Task to complete -
Your job is to set down the stretch of entries that opens with the line containing "Also changed, not shown: sheet" and closes with the line containing "Before and after one commit to Sourav27/fpl-assistant, a". Keep both end lines, copy each exactly, and add nothing.

Records provided -
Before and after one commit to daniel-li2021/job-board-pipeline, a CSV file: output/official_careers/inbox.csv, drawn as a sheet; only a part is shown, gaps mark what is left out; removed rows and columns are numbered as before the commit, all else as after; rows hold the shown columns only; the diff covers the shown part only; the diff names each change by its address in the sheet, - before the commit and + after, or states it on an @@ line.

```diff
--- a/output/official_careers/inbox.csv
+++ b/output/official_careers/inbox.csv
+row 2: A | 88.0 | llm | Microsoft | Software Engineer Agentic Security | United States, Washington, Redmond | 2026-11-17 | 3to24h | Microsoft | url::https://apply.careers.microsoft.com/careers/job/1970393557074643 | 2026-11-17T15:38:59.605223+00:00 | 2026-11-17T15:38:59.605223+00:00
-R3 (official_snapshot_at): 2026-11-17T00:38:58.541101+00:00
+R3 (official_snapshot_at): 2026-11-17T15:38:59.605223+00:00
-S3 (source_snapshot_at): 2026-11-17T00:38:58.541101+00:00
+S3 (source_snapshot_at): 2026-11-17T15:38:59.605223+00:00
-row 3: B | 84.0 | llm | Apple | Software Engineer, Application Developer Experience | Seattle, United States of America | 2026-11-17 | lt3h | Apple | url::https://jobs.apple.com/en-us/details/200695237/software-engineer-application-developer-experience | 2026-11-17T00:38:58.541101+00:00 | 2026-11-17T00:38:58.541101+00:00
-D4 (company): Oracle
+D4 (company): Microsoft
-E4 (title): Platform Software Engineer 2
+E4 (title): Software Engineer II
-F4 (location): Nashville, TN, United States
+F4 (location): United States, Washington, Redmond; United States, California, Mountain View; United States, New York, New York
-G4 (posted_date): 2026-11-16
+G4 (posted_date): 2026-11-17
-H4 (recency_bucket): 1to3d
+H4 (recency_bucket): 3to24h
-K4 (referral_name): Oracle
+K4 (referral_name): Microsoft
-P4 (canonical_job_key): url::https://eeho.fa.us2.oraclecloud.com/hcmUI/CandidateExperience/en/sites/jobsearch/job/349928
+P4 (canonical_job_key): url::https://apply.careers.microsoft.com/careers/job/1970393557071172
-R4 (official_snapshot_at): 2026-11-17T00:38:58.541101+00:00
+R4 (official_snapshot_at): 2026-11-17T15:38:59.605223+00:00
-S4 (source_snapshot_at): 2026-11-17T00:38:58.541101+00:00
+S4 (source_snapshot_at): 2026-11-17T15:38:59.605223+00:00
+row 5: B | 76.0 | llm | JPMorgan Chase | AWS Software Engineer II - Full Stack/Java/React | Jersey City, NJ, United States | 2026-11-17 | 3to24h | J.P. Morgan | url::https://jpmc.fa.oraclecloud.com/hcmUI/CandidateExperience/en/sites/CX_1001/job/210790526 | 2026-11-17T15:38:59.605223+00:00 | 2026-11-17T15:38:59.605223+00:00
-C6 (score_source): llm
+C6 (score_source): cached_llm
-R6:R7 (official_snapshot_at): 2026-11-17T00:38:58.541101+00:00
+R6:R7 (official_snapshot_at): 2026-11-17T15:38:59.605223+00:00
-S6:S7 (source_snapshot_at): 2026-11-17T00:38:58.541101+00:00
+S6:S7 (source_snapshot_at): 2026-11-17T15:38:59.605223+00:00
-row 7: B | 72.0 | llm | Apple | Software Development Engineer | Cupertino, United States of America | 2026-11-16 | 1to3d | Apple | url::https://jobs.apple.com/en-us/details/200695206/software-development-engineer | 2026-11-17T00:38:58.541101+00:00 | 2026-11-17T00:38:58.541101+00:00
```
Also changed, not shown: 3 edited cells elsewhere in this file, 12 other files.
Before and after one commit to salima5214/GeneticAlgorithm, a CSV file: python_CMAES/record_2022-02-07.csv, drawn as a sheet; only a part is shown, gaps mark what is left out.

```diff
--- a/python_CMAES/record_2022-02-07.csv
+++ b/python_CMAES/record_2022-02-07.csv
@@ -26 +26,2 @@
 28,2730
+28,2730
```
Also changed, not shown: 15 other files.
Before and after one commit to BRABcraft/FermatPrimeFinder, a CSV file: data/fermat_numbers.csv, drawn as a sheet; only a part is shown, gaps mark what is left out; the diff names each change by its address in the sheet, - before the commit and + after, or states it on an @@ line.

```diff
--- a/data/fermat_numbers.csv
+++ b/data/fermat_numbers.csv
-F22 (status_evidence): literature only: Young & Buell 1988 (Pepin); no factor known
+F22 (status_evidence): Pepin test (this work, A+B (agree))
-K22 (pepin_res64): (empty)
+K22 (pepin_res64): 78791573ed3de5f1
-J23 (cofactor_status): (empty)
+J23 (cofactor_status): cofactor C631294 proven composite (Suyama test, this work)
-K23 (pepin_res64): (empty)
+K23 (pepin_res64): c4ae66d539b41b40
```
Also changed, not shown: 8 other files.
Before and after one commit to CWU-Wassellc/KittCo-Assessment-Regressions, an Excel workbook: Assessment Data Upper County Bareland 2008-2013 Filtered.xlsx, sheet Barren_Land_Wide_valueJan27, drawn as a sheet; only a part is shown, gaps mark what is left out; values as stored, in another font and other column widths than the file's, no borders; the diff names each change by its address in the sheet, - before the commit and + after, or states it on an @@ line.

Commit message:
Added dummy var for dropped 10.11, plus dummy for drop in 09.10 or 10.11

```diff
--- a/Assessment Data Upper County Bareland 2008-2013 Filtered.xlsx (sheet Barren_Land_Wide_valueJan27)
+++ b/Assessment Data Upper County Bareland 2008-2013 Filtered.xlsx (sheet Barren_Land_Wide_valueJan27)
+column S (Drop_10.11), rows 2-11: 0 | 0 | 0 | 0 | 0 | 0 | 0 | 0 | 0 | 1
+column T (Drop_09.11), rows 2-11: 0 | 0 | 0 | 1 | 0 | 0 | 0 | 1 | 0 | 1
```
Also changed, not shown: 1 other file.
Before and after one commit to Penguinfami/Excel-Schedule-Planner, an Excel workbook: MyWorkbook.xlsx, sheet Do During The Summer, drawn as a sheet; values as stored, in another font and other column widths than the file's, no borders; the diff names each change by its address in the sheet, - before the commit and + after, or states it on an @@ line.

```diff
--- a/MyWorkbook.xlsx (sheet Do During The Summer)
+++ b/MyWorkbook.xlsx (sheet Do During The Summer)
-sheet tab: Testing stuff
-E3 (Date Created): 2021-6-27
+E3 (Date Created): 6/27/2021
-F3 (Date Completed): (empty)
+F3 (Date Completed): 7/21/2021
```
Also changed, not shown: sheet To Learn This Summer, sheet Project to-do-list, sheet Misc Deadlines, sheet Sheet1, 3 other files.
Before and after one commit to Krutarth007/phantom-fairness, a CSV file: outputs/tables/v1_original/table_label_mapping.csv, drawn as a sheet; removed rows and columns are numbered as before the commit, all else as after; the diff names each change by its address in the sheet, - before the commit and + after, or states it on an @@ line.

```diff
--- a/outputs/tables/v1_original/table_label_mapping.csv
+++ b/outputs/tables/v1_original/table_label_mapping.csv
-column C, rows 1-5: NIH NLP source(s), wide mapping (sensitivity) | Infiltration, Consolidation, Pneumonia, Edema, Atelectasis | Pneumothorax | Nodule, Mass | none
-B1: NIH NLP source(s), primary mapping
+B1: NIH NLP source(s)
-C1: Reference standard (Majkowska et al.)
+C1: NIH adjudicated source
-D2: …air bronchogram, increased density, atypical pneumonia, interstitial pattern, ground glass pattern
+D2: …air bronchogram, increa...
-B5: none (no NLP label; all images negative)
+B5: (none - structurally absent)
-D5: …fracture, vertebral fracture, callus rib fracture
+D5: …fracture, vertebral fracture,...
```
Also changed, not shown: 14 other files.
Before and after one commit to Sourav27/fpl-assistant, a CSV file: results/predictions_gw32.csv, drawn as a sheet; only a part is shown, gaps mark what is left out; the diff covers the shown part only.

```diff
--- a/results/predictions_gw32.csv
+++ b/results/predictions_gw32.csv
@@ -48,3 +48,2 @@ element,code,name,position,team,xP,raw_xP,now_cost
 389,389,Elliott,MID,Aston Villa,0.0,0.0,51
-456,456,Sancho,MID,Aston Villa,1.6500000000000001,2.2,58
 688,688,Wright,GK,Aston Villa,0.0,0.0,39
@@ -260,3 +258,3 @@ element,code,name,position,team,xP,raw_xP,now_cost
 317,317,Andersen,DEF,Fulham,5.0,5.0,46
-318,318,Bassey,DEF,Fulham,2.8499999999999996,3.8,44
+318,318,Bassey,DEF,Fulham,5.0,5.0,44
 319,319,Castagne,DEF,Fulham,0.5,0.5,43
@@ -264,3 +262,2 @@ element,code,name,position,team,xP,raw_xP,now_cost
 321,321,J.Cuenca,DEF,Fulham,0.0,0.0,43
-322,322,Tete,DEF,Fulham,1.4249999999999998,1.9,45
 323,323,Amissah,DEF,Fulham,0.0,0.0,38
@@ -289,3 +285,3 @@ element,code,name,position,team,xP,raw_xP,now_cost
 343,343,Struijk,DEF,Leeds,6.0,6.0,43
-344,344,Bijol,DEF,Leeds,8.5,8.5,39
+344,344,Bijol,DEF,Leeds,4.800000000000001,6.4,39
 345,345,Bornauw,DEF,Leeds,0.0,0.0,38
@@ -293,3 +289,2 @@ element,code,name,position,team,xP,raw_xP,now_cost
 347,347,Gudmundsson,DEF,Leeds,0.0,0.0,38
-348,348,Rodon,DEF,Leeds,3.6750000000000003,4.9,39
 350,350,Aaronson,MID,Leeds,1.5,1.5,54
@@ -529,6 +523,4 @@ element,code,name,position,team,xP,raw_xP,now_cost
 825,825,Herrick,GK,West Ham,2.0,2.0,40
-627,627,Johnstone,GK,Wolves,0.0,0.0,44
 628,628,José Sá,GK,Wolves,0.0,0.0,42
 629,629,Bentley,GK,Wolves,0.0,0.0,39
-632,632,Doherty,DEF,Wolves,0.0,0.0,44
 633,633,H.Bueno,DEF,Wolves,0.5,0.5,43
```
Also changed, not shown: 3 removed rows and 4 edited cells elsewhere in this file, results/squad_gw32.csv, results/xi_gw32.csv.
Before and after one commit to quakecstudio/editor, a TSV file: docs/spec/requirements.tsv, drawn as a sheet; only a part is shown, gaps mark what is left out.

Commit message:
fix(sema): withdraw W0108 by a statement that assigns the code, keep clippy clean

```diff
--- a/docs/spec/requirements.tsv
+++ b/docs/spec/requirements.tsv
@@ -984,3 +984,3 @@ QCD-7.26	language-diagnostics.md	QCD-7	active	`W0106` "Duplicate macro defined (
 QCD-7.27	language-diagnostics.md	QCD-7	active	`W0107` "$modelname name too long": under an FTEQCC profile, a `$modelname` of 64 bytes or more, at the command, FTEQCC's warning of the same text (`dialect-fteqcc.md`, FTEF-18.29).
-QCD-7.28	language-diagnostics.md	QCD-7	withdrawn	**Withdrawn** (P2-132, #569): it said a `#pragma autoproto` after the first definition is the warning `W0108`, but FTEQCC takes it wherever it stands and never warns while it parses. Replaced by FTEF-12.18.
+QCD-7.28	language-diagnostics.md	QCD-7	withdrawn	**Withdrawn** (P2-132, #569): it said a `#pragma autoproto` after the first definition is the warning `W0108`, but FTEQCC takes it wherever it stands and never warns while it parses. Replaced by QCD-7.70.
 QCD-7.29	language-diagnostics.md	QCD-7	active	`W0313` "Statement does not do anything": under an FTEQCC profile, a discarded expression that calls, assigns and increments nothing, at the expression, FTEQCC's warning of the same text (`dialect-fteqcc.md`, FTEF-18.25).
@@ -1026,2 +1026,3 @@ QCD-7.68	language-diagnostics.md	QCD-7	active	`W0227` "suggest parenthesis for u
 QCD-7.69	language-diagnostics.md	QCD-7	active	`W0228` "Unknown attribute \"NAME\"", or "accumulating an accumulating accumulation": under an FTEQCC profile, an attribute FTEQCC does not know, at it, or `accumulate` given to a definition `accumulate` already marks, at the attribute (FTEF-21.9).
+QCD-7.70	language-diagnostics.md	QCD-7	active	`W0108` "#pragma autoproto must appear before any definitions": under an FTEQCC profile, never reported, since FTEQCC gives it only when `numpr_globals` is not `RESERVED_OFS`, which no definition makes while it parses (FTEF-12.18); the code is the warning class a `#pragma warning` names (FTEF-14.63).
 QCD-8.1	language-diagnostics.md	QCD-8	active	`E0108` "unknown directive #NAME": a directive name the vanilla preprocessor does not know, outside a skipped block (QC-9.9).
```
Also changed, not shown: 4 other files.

Response below -
Also changed, not shown: sheet To Learn This Summer, sheet Project to-do-list, sheet Misc Deadlines, sheet Sheet1, 3 other files.
Before and after one commit to Krutarth007/phantom-fairness, a CSV file: outputs/tables/v1_original/table_label_mapping.csv, drawn as a sheet; removed rows and columns are numbered as before the commit, all else as after; the diff names each change by its address in the sheet, - before the commit and + after, or states it on an @@ line.

```diff
--- a/outputs/tables/v1_original/table_label_mapping.csv
+++ b/outputs/tables/v1_original/table_label_mapping.csv
-column C, rows 1-5: NIH NLP source(s), wide mapping (sensitivity) | Infiltration, Consolidation, Pneumonia, Edema, Atelectasis | Pneumothorax | Nodule, Mass | none
-B1: NIH NLP source(s), primary mapping
+B1: NIH NLP source(s)
-C1: Reference standard (Majkowska et al.)
+C1: NIH adjudicated source
-D2: …air bronchogram, increased density, atypical pneumonia, interstitial pattern, ground glass pattern
+D2: …air bronchogram, increa...
-B5: none (no NLP label; all images negative)
+B5: (none - structurally absent)
-D5: …fracture, vertebral fracture, callus rib fracture
+D5: …fracture, vertebral fracture,...
```
Also changed, not shown: 14 other files.
Before and after one commit to Sourav27/fpl-assistant, a CSV file: results/predictions_gw32.csv, drawn as a sheet; only a part is shown, gaps mark what is left out; the diff covers the shown part only.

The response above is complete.